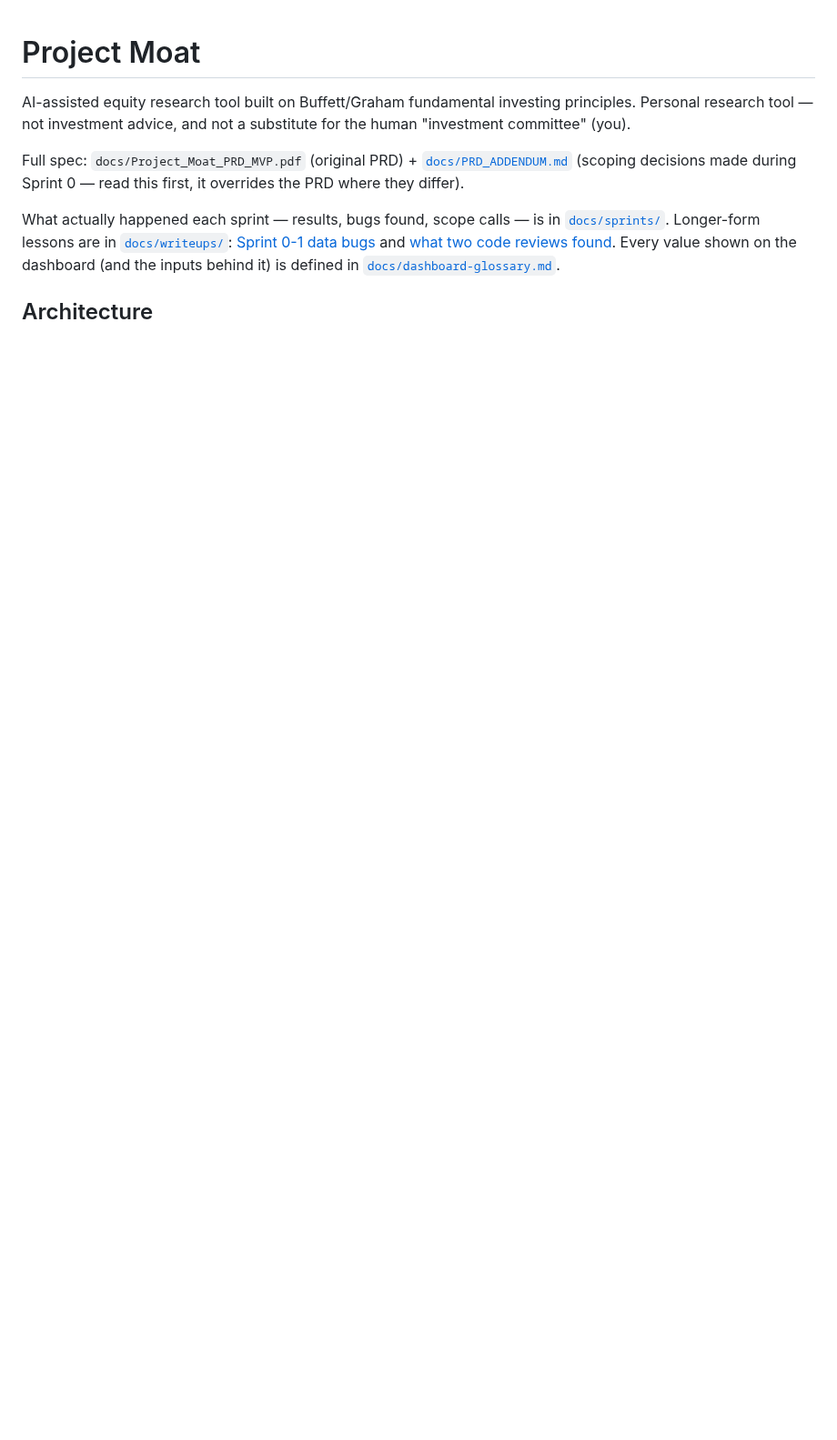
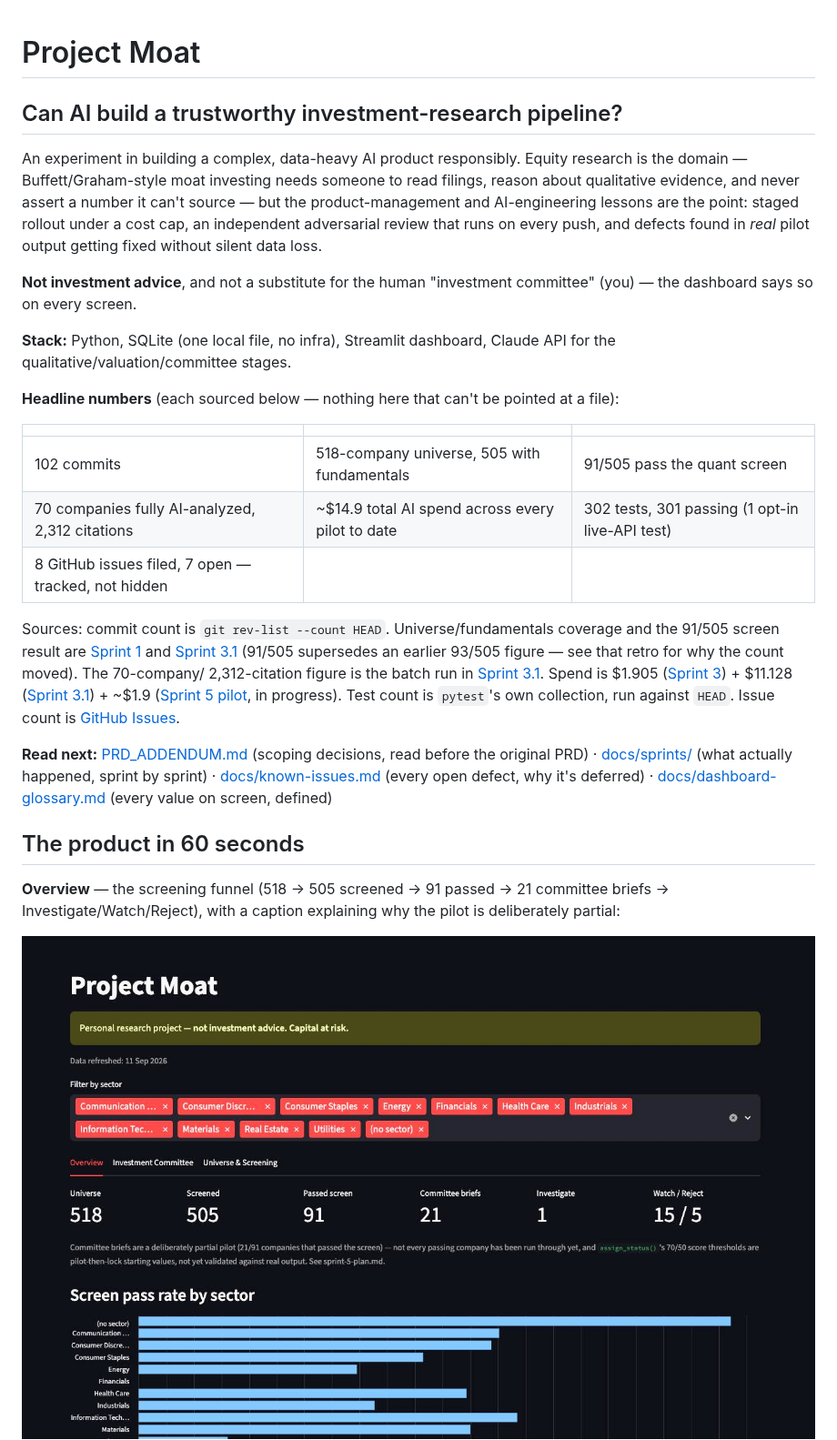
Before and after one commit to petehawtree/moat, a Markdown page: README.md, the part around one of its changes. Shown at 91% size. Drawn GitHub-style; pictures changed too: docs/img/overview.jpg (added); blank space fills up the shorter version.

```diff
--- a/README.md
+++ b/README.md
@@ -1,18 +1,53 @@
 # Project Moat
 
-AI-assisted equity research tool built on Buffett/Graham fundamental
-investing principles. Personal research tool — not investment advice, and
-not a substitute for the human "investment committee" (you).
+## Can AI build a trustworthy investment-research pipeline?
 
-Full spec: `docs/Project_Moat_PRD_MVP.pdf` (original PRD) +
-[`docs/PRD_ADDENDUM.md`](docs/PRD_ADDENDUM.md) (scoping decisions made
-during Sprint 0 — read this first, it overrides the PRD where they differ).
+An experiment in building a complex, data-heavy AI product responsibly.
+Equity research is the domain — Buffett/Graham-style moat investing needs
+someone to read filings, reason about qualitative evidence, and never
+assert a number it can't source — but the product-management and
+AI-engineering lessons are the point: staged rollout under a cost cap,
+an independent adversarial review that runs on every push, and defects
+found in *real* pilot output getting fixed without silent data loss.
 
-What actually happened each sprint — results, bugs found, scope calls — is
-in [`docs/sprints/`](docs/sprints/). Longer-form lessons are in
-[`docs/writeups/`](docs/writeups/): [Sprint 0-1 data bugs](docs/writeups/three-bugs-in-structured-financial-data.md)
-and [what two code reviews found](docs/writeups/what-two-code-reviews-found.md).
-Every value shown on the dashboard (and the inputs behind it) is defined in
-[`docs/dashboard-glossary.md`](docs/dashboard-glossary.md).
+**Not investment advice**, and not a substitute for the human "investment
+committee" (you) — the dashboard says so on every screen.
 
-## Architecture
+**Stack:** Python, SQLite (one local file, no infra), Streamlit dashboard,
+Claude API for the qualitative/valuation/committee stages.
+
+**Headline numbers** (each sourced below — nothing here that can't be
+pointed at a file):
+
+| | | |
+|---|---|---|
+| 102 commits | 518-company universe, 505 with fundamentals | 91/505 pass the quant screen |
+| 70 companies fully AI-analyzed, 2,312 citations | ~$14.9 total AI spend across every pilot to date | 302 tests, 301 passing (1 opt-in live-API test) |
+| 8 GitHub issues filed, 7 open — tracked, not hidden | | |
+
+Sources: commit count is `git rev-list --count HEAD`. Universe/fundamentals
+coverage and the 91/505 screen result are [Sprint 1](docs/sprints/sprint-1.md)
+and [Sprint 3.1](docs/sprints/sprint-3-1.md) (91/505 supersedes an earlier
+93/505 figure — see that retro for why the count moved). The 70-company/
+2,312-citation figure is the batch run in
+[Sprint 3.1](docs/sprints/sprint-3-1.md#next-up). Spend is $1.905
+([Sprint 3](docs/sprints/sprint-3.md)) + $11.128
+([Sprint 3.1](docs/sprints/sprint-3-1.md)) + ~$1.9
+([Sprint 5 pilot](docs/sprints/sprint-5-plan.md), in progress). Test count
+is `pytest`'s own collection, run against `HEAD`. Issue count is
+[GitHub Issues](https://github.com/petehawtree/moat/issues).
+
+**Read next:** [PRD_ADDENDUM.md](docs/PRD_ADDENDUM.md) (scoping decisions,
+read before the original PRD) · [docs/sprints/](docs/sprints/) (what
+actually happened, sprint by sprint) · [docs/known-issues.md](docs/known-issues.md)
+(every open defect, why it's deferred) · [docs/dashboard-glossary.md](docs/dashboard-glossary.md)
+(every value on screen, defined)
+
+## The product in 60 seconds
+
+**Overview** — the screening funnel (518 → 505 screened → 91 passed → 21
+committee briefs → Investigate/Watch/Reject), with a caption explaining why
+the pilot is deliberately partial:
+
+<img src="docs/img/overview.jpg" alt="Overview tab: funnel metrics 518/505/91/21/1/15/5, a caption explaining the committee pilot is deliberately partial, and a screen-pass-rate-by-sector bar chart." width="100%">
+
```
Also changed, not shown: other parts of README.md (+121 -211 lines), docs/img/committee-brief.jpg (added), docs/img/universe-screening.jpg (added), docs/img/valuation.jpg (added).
* * *
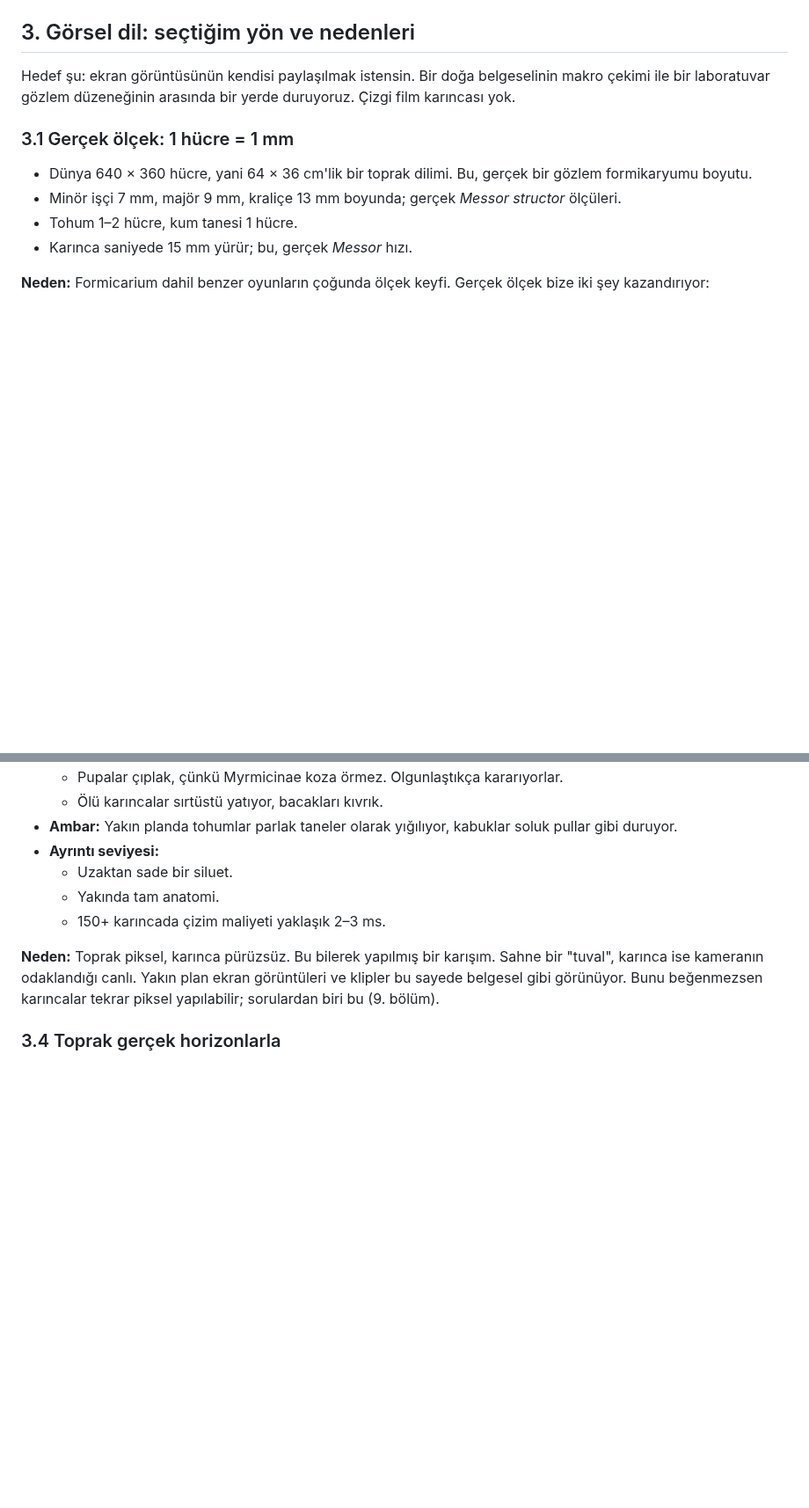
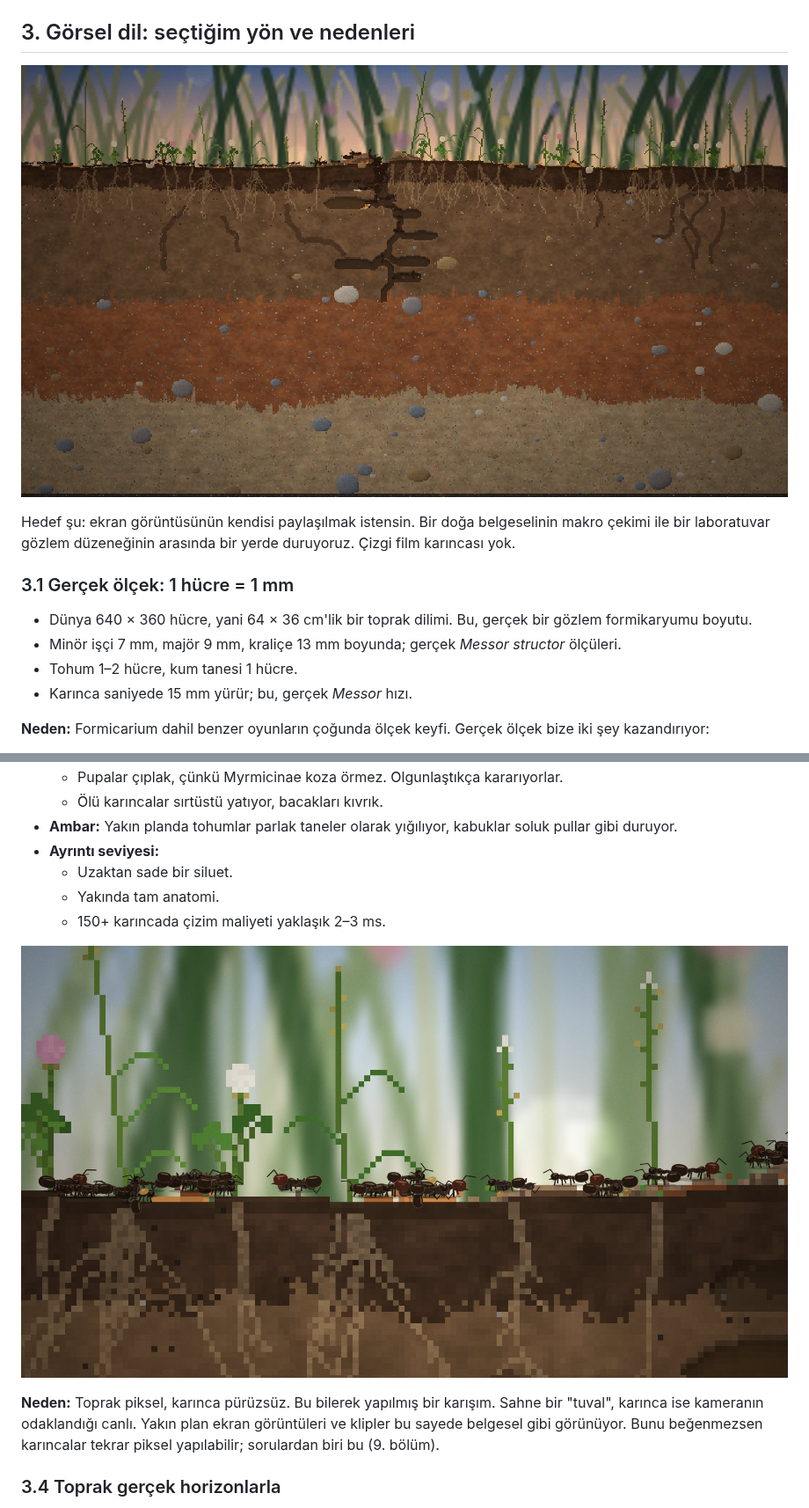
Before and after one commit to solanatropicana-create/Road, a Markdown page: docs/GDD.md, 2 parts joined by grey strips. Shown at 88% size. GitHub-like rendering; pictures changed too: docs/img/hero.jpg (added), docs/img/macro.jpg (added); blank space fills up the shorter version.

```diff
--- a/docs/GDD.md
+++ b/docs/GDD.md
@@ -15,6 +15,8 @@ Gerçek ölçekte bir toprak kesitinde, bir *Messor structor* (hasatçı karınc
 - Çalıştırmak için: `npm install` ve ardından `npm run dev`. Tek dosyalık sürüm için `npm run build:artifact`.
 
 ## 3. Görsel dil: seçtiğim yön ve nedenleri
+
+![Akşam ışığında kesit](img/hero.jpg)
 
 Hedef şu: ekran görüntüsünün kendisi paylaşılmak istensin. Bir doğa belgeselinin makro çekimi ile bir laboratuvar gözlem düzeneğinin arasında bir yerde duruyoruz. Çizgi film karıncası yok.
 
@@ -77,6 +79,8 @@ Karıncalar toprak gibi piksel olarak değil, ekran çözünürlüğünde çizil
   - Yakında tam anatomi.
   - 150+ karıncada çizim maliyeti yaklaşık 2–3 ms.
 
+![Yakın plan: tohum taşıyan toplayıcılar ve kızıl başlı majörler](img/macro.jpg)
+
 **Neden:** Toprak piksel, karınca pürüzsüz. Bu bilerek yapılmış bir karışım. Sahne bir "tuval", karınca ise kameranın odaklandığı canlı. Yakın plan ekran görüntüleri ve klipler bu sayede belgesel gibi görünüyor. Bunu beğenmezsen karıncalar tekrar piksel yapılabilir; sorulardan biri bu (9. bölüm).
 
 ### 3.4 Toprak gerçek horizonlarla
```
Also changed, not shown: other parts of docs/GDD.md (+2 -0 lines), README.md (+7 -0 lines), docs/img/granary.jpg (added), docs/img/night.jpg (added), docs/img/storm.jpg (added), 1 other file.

- Exercise instructions
Please return all lines from the records that hold the word "committee".

- Exercise response
-not a substitute for the human "investment committee" (you).
+committee" (you) — the dashboard says so on every screen.
+Claude API for the qualitative/valuation/committee stages.
+committee briefs → Investigate/Watch/Reject), with a caption explaining why
+<img src="docs/img/overview.jpg" alt="Overview tab: funnel metrics 518/505/91/21/1/15/5, a caption explaining the committee pilot is deliberately partial, and a screen-pass-rate-by-sector bar chart." width="100%">
Also changed, not shown: other parts of README.md (+121 -211 lines), docs/img/committee-brief.jpg (added), docs/img/universe-screening.jpg (added), docs/img/valuation.jpg (added).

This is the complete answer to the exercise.